It is generally conceded that the large majority of nonmalignant and nontraumatic strictures involving the rectum, especially those occurring in Negro women, are caused by lymphogranuloma venereum. Many articles have appeared in the medical literature describing this condition since Frei1 introduced his intracutaneous test in 1925.
The causative agent is thought to be an ultramicroscopic virus transmitted during coitus, which after an incubation period of one week causes a transient, painless ulcerative lesion on the genitals. Two weeks later there is edema of the lymph nodes draining the initial lesion, associated with hyperplasia of the lymphoid tissues, fibrosis and abscess formation.

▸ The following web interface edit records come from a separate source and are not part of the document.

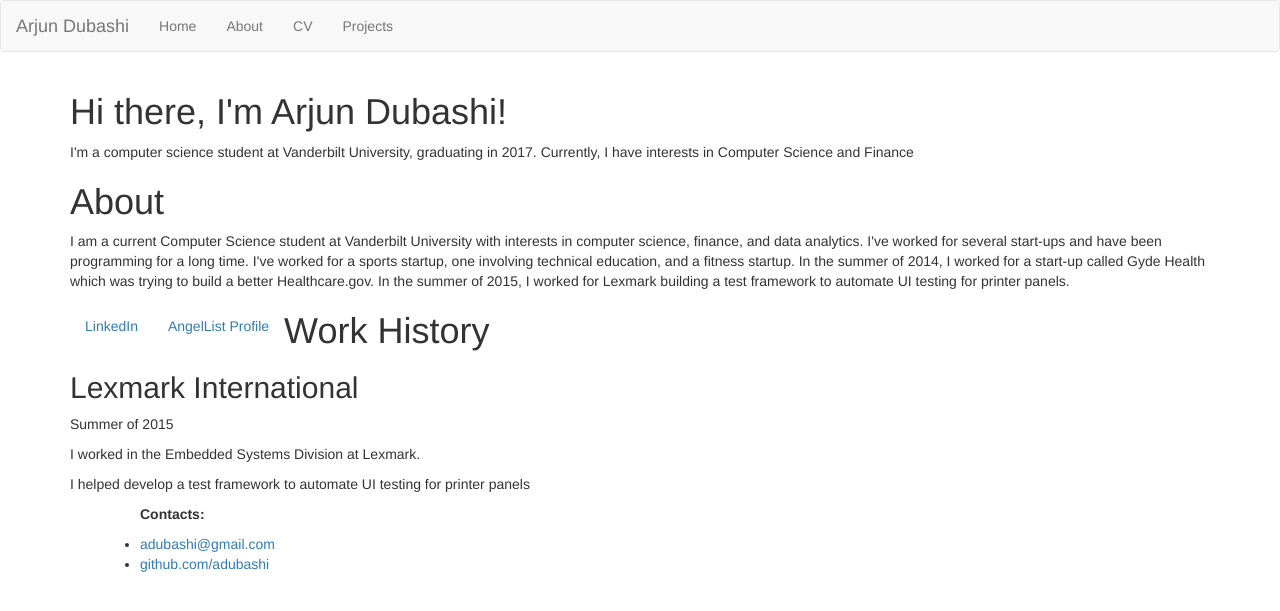
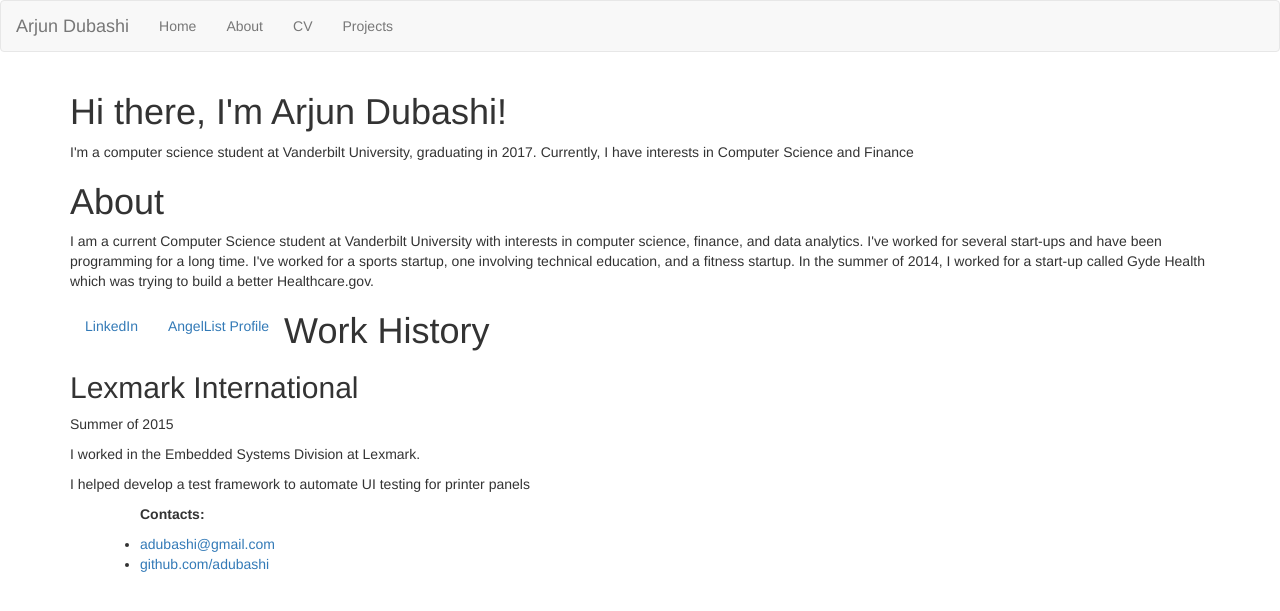
Before and after one commit to adubashi/adubashi.github.io, a Jekyll site: the page built from index.html, in a window 1280 px wide. Shown: the top 611 px of the page. Built offline with Jekyll 4.4.1, drawn with Linux system fonts in a browser that asks for light colours.

Commit message:
Update index.html

```diff
--- a/index.html
+++ b/index.html
@@ -13,7 +13,6 @@ title: Arjun Dubashi
 			<p>I am a current Computer Science student at Vanderbilt University with interests in computer science, finance, and data analytics.
 			I've worked for several start-ups and have been programming for a long time. I've worked for a sports startup, one involving technical education, and a fitness startup.
 			In the summer of 2014, I worked for a start-up called Gyde Health which was trying to build a better Healthcare.gov.
-			In the summer of 2015, I worked for Lexmark building a test framework to automate UI testing for printer panels.
 			</p>
 
 			<ul class="nav navbar-nav">
```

These secondary manifestations vary with the sex of the patient and the location of the primary lesion. Martin and Bacon2 in their detailed report of this condition stated:
There exists a dense network of lymphatics in the external genitalia and anorectal region of both the male and
WARTHEN HJ. OPERATIVE TREATMENT FOR BENIGN RECTAL STRICTURE (LYMPHOGRANULOMA VENEREUM): PRELIMINARY REPORT. Arch Surg. 1939;38(4):617–624. doi:10.1001/archsurg.1939.01200100020002
Customize your JAMA Network experience by selecting one or more topics from the list below.
Create a personal account or sign in to: